Whenever a line contains the string "Before", copy it out of the entries.
=== Begin Enclosure ===
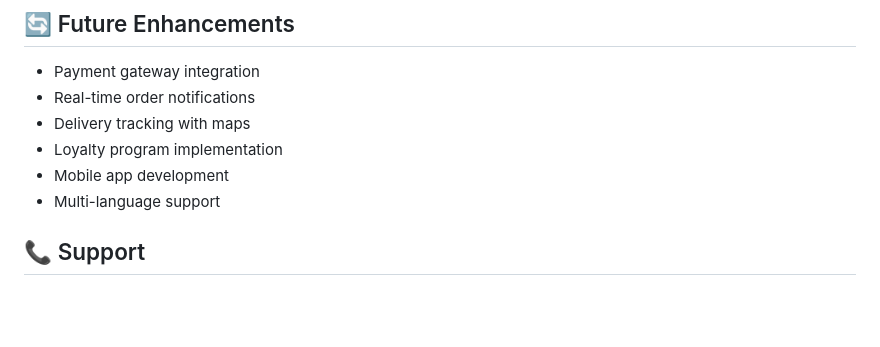
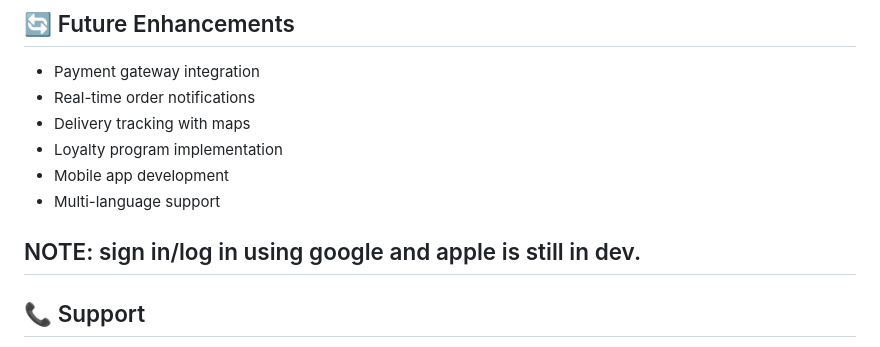
Before and after one commit to AKSHIT-TRIPATHI/Cloud-kitchen, a Markdown page: README.md, the part around the change. GitHub-like rendering; blank space fills up the shorter version.

```diff
--- a/README.md
+++ b/README.md
@@ -237,7 +237,7 @@ deactivate
 - Loyalty program implementation
 - Mobile app development
 - Multi-language support
-
+## NOTE: sign in/log in using google and apple is still in dev.
 ## 📞 Support
 
 For questions or support regarding the CKW Cloud Kitchen project, please use the contact form within the application or reach out through GitHub issues.
```
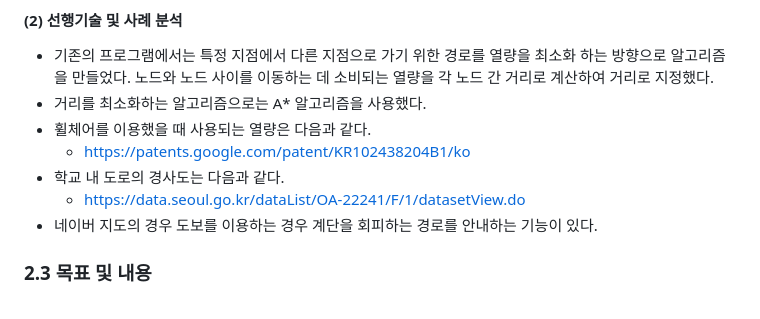
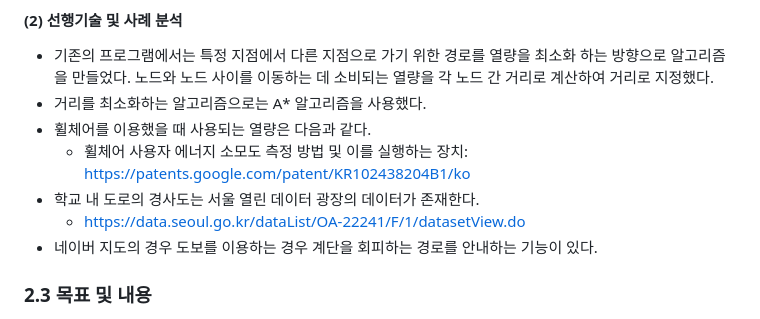
Before and after one commit to sholee-pt/OSSProjLSH, a Markdown page: Doc/1_1_OSSProj_10_SOUP_수행계획서.md, the part around the change. Drawn GitHub-style.

```diff
--- a/Doc/1_1_OSSProj_10_SOUP_수행계획서.md
+++ b/Doc/1_1_OSSProj_10_SOUP_수행계획서.md
@@ -33,8 +33,8 @@
 * 기존의 프로그램에서는 특정 지점에서 다른 지점으로 가기 위한 경로를 열량을 최소화 하는 방향으로 알고리즘을 만들었다. 노드와 노드 사이를 이동하는 데 소비되는 열량을 각 노드 간 거리로 계산하여 거리로 지정했다.
 * 거리를 최소화하는 알고리즘으로는 A* 알고리즘을 사용했다.
 * 휠체어를 이용했을 때 사용되는 열량은 다음과 같다.
-    * https://patents.google.com/patent/KR102438204B1/ko
-* 학교 내 도로의 경사도는 다음과 같다.
+    * 휠체어 사용자 에너지 소모도 측정 방법 및 이를 실행하는 장치: https://patents.google.com/patent/KR102438204B1/ko
+* 학교 내 도로의 경사도는 서울 열린 데이터 광장의 데이터가 존재한다.
     * https://data.seoul.go.kr/dataList/OA-22241/F/1/datasetView.do
 * 네이버 지도의 경우 도보를 이용하는 경우 계단을 회피하는 경로를 안내하는 기능이 있다.
 
```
=== End Enclosure ===
▶ _FINISHED TASK_
Before and after one commit to AKSHIT-TRIPATHI/Cloud-kitchen, a Markdown page: README.md, the part around the change. GitHub-like rendering; blank space fills up the shorter version.
Before and after one commit to sholee-pt/OSSProjLSH, a Markdown page: Doc/1_1_OSSProj_10_SOUP_수행계획서.md, the part around the change. Drawn GitHub-style.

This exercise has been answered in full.